___ EXERCISE INPUTS ___

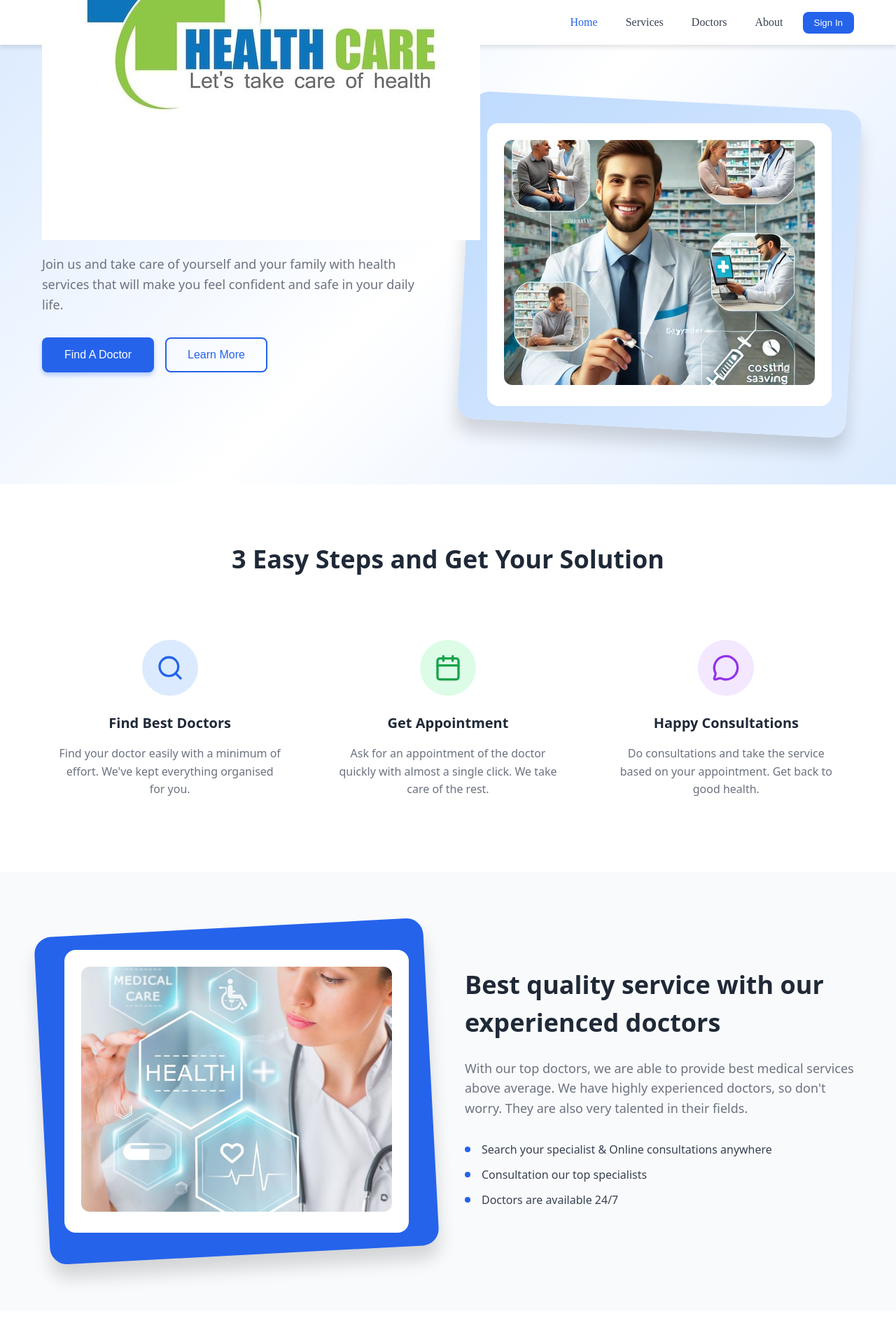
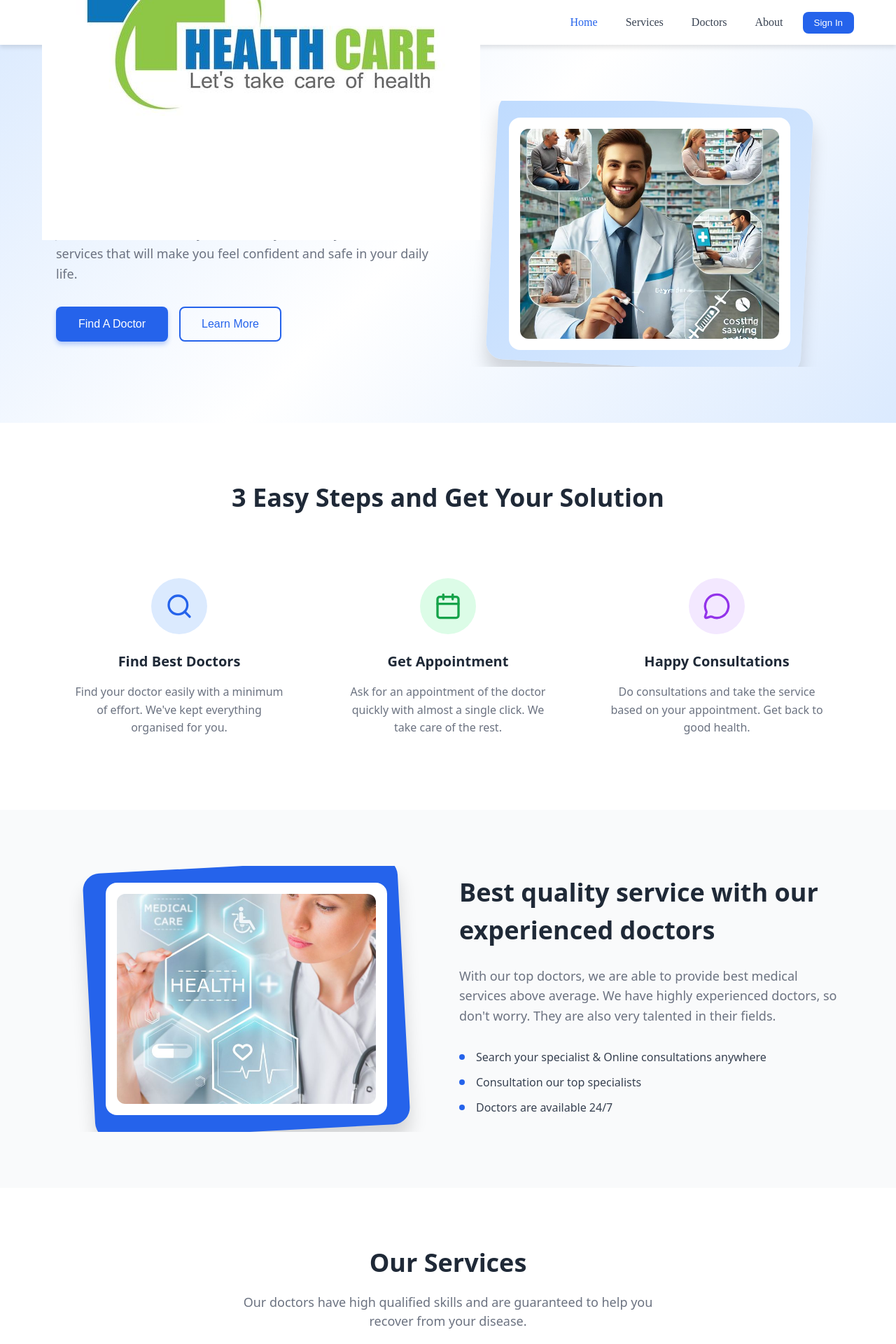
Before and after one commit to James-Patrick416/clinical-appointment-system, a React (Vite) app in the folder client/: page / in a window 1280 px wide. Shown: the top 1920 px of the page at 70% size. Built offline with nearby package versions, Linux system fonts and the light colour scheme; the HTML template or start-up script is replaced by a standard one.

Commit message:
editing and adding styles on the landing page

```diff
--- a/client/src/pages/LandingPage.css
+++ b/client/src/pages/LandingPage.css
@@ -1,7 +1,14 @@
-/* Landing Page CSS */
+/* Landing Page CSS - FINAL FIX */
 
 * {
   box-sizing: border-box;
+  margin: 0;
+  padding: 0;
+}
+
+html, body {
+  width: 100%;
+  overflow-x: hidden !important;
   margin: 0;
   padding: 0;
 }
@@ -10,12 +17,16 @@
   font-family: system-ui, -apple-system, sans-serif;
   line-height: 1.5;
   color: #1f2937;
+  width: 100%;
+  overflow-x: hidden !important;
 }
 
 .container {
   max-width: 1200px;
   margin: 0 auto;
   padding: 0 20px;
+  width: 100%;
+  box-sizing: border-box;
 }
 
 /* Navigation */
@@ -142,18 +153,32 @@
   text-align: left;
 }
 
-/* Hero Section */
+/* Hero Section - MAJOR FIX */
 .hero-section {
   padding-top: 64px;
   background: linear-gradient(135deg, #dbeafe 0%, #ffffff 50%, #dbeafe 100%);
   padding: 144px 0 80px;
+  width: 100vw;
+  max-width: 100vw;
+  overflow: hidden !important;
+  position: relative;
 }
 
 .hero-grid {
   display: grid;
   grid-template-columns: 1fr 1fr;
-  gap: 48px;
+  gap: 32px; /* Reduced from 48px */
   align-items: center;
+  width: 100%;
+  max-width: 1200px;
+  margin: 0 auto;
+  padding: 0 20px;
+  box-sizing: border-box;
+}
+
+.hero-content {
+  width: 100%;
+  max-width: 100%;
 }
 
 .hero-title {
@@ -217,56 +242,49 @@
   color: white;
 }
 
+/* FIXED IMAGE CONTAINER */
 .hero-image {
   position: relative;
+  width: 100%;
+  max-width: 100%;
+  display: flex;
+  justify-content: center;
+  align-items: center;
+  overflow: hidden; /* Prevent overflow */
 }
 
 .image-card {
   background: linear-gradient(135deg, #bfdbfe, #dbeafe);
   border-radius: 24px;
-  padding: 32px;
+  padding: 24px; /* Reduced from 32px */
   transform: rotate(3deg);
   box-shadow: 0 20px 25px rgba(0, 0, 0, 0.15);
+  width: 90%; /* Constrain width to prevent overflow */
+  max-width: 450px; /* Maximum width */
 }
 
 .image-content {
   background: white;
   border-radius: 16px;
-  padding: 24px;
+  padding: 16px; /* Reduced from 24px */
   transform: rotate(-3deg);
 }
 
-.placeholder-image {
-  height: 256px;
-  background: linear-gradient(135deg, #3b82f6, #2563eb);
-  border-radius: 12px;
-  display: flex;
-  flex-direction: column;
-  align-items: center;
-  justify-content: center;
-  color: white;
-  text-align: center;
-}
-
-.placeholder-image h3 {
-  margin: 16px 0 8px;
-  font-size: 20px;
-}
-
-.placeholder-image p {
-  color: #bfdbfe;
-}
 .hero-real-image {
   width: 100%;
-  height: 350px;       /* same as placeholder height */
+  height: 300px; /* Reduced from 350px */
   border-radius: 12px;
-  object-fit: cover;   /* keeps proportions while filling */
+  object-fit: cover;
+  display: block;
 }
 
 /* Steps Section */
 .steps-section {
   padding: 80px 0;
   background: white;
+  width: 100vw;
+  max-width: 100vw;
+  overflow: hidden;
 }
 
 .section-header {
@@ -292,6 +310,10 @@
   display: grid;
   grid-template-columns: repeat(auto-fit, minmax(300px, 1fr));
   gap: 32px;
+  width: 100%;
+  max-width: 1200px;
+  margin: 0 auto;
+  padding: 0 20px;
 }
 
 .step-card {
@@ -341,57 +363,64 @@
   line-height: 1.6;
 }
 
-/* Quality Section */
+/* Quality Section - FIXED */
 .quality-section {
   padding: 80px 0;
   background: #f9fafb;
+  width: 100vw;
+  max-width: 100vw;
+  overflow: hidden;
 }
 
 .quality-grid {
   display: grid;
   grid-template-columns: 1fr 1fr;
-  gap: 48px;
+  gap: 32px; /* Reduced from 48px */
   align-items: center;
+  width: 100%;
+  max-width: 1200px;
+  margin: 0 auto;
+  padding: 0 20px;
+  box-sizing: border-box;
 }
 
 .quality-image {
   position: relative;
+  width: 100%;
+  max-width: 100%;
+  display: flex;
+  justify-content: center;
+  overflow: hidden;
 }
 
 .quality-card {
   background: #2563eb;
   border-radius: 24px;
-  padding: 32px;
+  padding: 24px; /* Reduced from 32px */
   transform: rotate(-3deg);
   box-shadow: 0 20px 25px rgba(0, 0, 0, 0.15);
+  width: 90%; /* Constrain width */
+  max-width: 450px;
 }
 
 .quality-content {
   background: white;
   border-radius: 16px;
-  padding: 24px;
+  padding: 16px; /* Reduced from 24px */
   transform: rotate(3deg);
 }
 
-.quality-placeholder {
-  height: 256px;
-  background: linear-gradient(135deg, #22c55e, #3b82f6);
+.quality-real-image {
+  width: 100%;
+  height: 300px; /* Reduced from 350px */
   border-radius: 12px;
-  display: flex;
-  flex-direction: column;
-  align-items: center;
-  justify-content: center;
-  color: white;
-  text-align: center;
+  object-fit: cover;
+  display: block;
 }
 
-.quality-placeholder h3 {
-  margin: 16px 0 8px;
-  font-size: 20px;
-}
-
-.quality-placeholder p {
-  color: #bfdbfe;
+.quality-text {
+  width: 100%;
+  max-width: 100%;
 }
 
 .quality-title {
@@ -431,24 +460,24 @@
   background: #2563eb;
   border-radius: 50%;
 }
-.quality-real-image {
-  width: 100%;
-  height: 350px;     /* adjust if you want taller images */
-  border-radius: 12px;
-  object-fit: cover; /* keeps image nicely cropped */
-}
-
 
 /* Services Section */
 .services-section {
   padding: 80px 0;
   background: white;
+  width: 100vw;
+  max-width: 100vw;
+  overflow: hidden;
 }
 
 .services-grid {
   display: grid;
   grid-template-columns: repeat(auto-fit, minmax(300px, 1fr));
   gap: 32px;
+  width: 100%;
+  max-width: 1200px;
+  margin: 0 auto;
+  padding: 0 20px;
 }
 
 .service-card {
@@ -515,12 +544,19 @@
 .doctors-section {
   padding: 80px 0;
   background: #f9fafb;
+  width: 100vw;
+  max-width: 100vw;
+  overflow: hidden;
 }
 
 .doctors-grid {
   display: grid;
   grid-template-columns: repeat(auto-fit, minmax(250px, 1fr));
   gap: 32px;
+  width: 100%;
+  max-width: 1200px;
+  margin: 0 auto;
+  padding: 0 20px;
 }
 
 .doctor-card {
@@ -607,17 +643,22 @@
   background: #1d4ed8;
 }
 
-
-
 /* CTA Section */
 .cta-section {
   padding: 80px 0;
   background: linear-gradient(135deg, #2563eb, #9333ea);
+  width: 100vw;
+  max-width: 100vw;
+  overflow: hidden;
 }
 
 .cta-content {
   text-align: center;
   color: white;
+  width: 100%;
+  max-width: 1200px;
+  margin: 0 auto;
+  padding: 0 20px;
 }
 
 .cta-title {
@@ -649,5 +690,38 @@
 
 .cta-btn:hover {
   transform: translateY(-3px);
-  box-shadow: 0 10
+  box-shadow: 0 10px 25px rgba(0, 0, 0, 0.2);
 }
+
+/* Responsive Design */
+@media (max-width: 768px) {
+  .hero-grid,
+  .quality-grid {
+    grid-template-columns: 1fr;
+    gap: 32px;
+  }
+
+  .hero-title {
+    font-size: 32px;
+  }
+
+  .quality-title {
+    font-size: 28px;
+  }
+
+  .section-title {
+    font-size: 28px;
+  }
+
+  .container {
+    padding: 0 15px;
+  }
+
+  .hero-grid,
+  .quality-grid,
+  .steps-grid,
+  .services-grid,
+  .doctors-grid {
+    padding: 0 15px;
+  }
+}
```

___

WHAT YOU HAVE TO DO:
On how many lines above does the word "gradient" appear? Only the number should be given.

ANSWER BELOW:
5